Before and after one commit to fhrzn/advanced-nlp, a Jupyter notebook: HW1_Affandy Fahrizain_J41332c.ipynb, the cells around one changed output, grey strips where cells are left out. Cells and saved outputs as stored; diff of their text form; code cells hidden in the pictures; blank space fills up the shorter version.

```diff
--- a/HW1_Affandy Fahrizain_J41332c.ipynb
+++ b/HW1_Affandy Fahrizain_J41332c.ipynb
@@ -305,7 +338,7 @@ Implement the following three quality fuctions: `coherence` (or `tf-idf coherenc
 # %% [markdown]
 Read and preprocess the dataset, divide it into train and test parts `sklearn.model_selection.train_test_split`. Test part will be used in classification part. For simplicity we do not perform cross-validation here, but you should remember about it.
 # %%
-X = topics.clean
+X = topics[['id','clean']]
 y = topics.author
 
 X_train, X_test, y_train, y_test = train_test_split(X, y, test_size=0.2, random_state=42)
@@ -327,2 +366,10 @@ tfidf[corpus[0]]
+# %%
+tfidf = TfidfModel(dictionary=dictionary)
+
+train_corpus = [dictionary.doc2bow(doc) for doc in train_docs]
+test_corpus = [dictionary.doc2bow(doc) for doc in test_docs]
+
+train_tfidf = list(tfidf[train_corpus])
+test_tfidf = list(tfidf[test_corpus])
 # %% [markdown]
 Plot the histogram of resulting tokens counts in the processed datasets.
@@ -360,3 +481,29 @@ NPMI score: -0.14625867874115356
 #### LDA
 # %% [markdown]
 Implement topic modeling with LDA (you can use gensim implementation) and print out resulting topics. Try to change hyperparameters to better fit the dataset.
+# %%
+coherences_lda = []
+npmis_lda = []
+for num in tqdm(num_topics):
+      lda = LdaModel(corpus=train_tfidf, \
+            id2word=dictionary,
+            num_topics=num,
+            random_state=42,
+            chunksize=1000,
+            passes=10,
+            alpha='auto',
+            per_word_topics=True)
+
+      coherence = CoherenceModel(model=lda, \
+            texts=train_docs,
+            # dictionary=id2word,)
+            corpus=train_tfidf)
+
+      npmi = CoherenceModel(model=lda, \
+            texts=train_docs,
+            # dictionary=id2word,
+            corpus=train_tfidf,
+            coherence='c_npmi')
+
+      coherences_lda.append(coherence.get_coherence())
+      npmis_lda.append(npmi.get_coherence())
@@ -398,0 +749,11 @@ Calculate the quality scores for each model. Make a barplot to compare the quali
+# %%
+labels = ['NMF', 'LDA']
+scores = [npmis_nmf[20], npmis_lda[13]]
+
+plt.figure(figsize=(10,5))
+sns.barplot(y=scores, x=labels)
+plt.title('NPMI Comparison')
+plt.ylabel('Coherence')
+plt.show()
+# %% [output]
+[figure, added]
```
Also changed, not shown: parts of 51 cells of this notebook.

#####

■ WORK REQUIRED ■
Only a number is wanted here. How many lines in the material contain "scores"?

■ THE ANSWER ■
3